▶ **What the task asks**: A complete, exact retyping of the data below is required.
START Provided data
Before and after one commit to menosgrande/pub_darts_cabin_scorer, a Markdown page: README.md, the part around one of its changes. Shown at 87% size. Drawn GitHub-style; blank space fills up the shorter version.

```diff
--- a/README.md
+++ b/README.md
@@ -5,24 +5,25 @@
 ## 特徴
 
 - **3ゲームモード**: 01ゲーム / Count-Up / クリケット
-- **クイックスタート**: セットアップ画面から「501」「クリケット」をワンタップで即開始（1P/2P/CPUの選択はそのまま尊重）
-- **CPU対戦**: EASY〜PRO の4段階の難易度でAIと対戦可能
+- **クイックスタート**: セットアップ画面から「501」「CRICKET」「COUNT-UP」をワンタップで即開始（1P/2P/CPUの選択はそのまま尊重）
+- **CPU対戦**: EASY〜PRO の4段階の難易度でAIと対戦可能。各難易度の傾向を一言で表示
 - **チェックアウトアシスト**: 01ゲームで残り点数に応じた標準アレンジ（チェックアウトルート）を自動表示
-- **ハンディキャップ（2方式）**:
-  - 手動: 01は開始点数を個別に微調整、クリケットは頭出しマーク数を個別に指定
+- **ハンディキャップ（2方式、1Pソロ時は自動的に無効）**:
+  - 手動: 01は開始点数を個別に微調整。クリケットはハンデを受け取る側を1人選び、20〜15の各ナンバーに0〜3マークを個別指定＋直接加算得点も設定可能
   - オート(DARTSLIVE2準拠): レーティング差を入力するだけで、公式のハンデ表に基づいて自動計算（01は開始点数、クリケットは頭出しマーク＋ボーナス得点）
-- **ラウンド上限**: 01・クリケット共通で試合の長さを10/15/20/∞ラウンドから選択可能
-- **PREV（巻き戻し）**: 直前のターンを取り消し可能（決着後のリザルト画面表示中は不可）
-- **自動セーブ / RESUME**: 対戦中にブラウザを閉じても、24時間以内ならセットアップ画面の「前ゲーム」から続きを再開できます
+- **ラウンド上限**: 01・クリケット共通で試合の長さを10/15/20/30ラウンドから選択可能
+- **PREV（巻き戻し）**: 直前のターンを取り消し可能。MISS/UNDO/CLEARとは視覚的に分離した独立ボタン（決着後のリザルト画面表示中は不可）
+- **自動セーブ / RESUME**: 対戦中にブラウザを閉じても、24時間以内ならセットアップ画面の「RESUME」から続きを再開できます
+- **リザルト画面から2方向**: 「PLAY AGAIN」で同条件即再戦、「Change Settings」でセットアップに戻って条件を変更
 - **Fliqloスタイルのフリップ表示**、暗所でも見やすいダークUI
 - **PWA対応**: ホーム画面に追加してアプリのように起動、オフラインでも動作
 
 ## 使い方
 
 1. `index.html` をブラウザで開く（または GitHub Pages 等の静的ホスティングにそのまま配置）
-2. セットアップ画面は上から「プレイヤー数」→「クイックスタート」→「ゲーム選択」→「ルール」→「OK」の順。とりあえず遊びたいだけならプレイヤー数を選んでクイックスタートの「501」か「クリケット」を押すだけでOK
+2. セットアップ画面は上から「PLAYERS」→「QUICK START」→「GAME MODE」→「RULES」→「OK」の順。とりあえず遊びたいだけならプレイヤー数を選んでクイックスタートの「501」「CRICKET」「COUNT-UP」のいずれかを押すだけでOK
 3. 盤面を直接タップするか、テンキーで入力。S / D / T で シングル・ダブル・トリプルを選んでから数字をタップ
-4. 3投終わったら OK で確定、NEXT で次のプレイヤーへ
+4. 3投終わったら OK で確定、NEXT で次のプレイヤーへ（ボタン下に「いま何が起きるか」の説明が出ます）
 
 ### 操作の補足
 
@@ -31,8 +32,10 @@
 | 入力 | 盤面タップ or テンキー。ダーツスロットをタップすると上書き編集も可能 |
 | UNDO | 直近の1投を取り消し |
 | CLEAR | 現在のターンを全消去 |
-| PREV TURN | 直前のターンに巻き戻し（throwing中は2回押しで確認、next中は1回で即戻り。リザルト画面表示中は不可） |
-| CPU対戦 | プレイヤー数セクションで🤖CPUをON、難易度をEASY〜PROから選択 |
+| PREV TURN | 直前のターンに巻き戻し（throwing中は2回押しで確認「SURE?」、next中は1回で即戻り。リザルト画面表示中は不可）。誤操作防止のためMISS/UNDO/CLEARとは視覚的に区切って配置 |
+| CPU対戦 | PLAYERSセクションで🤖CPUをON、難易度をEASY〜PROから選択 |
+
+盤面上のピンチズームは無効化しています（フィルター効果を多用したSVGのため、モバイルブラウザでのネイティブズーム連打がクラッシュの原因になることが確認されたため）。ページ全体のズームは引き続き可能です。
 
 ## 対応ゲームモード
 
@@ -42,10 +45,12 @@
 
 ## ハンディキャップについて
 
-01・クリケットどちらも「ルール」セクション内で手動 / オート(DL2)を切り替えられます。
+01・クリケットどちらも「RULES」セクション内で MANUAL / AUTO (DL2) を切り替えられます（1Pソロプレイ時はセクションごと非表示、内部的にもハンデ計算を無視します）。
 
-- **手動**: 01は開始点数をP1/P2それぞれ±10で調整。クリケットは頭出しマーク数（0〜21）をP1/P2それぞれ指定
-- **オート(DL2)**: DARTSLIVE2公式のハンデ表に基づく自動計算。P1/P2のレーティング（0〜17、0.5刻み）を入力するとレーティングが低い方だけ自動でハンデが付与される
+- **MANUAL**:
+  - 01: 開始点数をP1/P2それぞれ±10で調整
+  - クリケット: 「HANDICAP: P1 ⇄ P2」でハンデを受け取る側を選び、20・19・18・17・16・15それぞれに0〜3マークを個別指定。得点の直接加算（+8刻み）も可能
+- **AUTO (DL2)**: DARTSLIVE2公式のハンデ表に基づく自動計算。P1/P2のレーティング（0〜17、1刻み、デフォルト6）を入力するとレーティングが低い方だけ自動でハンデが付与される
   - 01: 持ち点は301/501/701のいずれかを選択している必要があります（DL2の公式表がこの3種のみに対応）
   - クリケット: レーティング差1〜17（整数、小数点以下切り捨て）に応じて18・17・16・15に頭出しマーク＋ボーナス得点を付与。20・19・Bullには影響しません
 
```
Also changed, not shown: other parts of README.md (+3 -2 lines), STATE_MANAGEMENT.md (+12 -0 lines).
END Provided data
▶ **Your solution**:
Before and after one commit to menosgrande/pub_darts_cabin_scorer, a Markdown page: README.md, the part around one of its changes. Shown at 87% size. Drawn GitHub-style; blank space fills up the shorter version.

```diff
--- a/README.md
+++ b/README.md
@@ -5,24 +5,25 @@
 ## 特徴
 
 - **3ゲームモード**: 01ゲーム / Count-Up / クリケット
-- **クイックスタート**: セットアップ画面から「501」「クリケット」をワンタップで即開始（1P/2P/CPUの選択はそのまま尊重）
-- **CPU対戦**: EASY〜PRO の4段階の難易度でAIと対戦可能
+- **クイックスタート**: セットアップ画面から「501」「CRICKET」「COUNT-UP」をワンタップで即開始（1P/2P/CPUの選択はそのまま尊重）
+- **CPU対戦**: EASY〜PRO の4段階の難易度でAIと対戦可能。各難易度の傾向を一言で表示
 - **チェックアウトアシスト**: 01ゲームで残り点数に応じた標準アレンジ（チェックアウトルート）を自動表示
-- **ハンディキャップ（2方式）**:
-  - 手動: 01は開始点数を個別に微調整、クリケットは頭出しマーク数を個別に指定
+- **ハンディキャップ（2方式、1Pソロ時は自動的に無効）**:
+  - 手動: 01は開始点数を個別に微調整。クリケットはハンデを受け取る側を1人選び、20〜15の各ナンバーに0〜3マークを個別指定＋直接加算得点も設定可能
   - オート(DARTSLIVE2準拠): レーティング差を入力するだけで、公式のハンデ表に基づいて自動計算（01は開始点数、クリケットは頭出しマーク＋ボーナス得点）
-- **ラウンド上限**: 01・クリケット共通で試合の長さを10/15/20/∞ラウンドから選択可能
-- **PREV（巻き戻し）**: 直前のターンを取り消し可能（決着後のリザルト画面表示中は不可）
-- **自動セーブ / RESUME**: 対戦中にブラウザを閉じても、24時間以内ならセットアップ画面の「前ゲーム」から続きを再開できます
+- **ラウンド上限**: 01・クリケット共通で試合の長さを10/15/20/30ラウンドから選択可能
+- **PREV（巻き戻し）**: 直前のターンを取り消し可能。MISS/UNDO/CLEARとは視覚的に分離した独立ボタン（決着後のリザルト画面表示中は不可）
+- **自動セーブ / RESUME**: 対戦中にブラウザを閉じても、24時間以内ならセットアップ画面の「RESUME」から続きを再開できます
+- **リザルト画面から2方向**: 「PLAY AGAIN」で同条件即再戦、「Change Settings」でセットアップに戻って条件を変更
 - **Fliqloスタイルのフリップ表示**、暗所でも見やすいダークUI
 - **PWA対応**: ホーム画面に追加してアプリのように起動、オフラインでも動作
 
 ## 使い方
 
 1. `index.html` をブラウザで開く（または GitHub Pages 等の静的ホスティングにそのまま配置）
-2. セットアップ画面は上から「プレイヤー数」→「クイックスタート」→「ゲーム選択」→「ルール」→「OK」の順。とりあえず遊びたいだけならプレイヤー数を選んでクイックスタートの「501」か「クリケット」を押すだけでOK
+2. セットアップ画面は上から「PLAYERS」→「QUICK START」→「GAME MODE」→「RULES」→「OK」の順。とりあえず遊びたいだけならプレイヤー数を選んでクイックスタートの「501」「CRICKET」「COUNT-UP」のいずれかを押すだけでOK
 3. 盤面を直接タップするか、テンキーで入力。S / D / T で シングル・ダブル・トリプルを選んでから数字をタップ
-4. 3投終わったら OK で確定、NEXT で次のプレイヤーへ
+4. 3投終わったら OK で確定、NEXT で次のプレイヤーへ（ボタン下に「いま何が起きるか」の説明が出ます）
 
 ### 操作の補足
 
@@ -31,8 +32,10 @@
 | 入力 | 盤面タップ or テンキー。ダーツスロットをタップすると上書き編集も可能 |
 | UNDO | 直近の1投を取り消し |
 | CLEAR | 現在のターンを全消去 |
-| PREV TURN | 直前のターンに巻き戻し（throwing中は2回押しで確認、next中は1回で即戻り。リザルト画面表示中は不可） |
-| CPU対戦 | プレイヤー数セクションで🤖CPUをON、難易度をEASY〜PROから選択 |
+| PREV TURN | 直前のターンに巻き戻し（throwing中は2回押しで確認「SURE?」、next中は1回で即戻り。リザルト画面表示中は不可）。誤操作防止のためMISS/UNDO/CLEARとは視覚的に区切って配置 |
+| CPU対戦 | PLAYERSセクションで🤖CPUをON、難易度をEASY〜PROから選択 |
+
+盤面上のピンチズームは無効化しています（フィルター効果を多用したSVGのため、モバイルブラウザでのネイティブズーム連打がクラッシュの原因になることが確認されたため）。ページ全体のズームは引き続き可能です。
 
 ## 対応ゲームモード
 
@@ -42,10 +45,12 @@
 
 ## ハンディキャップについて
 
-01・クリケットどちらも「ルール」セクション内で手動 / オート(DL2)を切り替えられます。
+01・クリケットどちらも「RULES」セクション内で MANUAL / AUTO (DL2) を切り替えられます（1Pソロプレイ時はセクションごと非表示、内部的にもハンデ計算を無視します）。
 
-- **手動**: 01は開始点数をP1/P2それぞれ±10で調整。クリケットは頭出しマーク数（0〜21）をP1/P2それぞれ指定
-- **オート(DL2)**: DARTSLIVE2公式のハンデ表に基づく自動計算。P1/P2のレーティング（0〜17、0.5刻み）を入力するとレーティングが低い方だけ自動でハンデが付与される
+- **MANUAL**:
+  - 01: 開始点数をP1/P2それぞれ±10で調整
+  - クリケット: 「HANDICAP: P1 ⇄ P2」でハンデを受け取る側を選び、20・19・18・17・16・15それぞれに0〜3マークを個別指定。得点の直接加算（+8刻み）も可能
+- **AUTO (DL2)**: DARTSLIVE2公式のハンデ表に基づく自動計算。P1/P2のレーティング（0〜17、1刻み、デフォルト6）を入力するとレーティングが低い方だけ自動でハンデが付与される
   - 01: 持ち点は301/501/701のいずれかを選択している必要があります（DL2の公式表がこの3種のみに対応）
   - クリケット: レーティング差1〜17（整数、小数点以下切り捨て）に応じて18・17・16・15に頭出しマーク＋ボーナス得点を付与。20・19・Bullには影響しません
 
```
Also changed, not shown: other parts of README.md (+3 -2 lines), STATE_MANAGEMENT.md (+12 -0 lines).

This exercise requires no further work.